**Task objective:** Your reply should be the entries, output word for word, with each picture omitted.

**Records to use:**
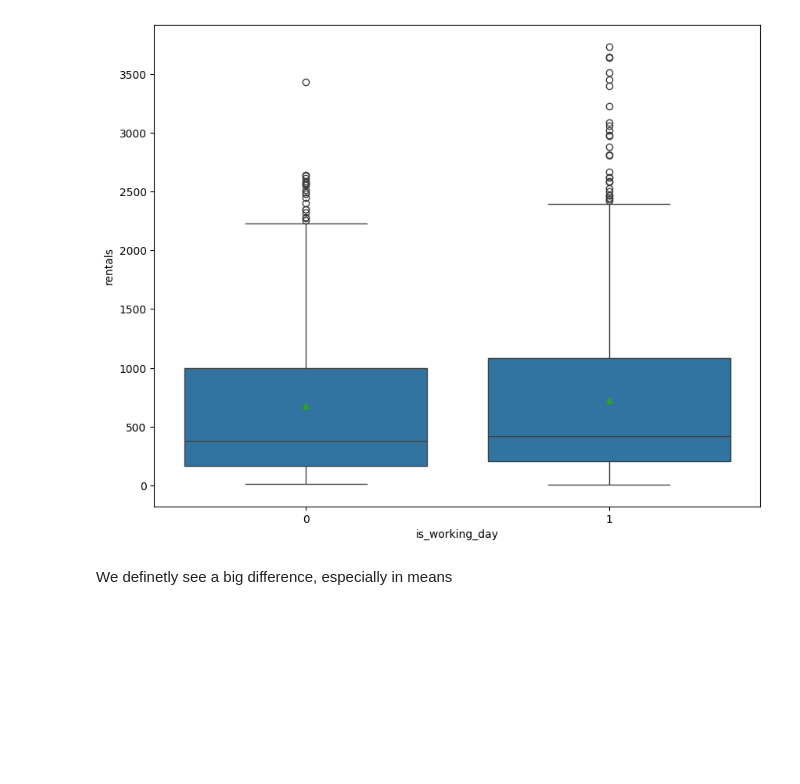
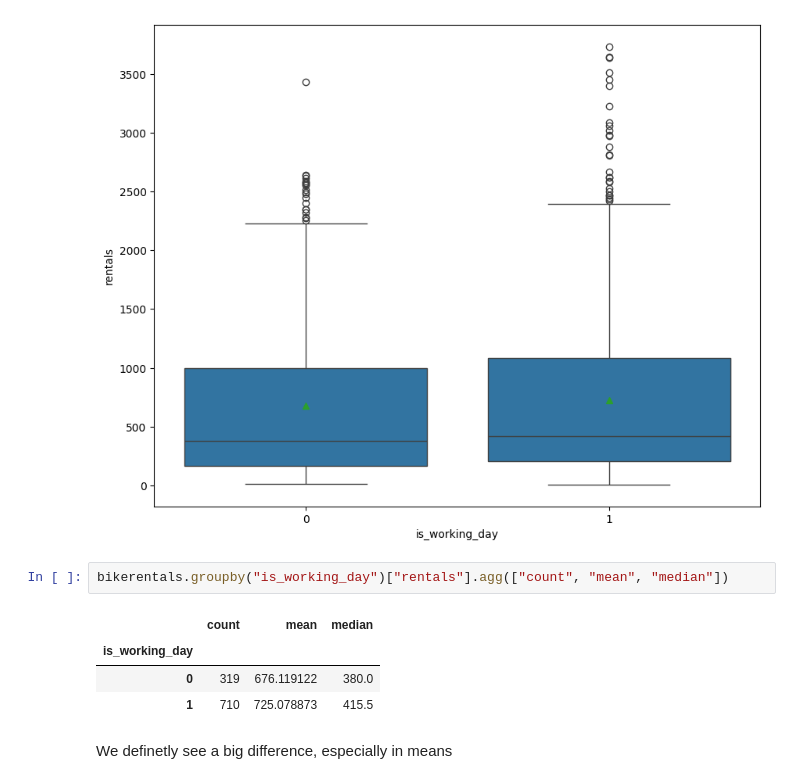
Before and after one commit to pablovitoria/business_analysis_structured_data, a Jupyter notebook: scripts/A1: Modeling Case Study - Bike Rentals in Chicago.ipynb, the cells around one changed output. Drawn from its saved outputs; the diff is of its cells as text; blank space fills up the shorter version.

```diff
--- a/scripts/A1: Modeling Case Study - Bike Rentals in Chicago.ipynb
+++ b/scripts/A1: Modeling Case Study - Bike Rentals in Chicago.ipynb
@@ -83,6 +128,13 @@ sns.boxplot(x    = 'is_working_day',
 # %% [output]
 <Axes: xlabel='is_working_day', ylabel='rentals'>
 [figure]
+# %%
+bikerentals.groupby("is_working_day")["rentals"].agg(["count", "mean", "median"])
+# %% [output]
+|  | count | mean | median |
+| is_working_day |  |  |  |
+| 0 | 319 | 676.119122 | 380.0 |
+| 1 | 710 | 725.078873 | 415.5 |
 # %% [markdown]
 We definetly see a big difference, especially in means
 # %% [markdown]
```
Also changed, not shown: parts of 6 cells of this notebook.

**Worked solution:**
Before and after one commit to pablovitoria/business_analysis_structured_data, a Jupyter notebook: scripts/A1: Modeling Case Study - Bike Rentals in Chicago.ipynb, the cells around one changed output. Drawn from its saved outputs; the diff is of its cells as text; blank space fills up the shorter version.

```diff
--- a/scripts/A1: Modeling Case Study - Bike Rentals in Chicago.ipynb
+++ b/scripts/A1: Modeling Case Study - Bike Rentals in Chicago.ipynb
@@ -83,6 +128,13 @@ sns.boxplot(x    = 'is_working_day',
 # %% [output]
 <Axes: xlabel='is_working_day', ylabel='rentals'>
 [figure]
+# %%
+bikerentals.groupby("is_working_day")["rentals"].agg(["count", "mean", "median"])
+# %% [output]
+|  | count | mean | median |
+| is_working_day |  |  |  |
+| 0 | 319 | 676.119122 | 380.0 |
+| 1 | 710 | 725.078873 | 415.5 |
 # %% [markdown]
 We definetly see a big difference, especially in means
 # %% [markdown]
```
Also changed, not shown: parts of 6 cells of this notebook.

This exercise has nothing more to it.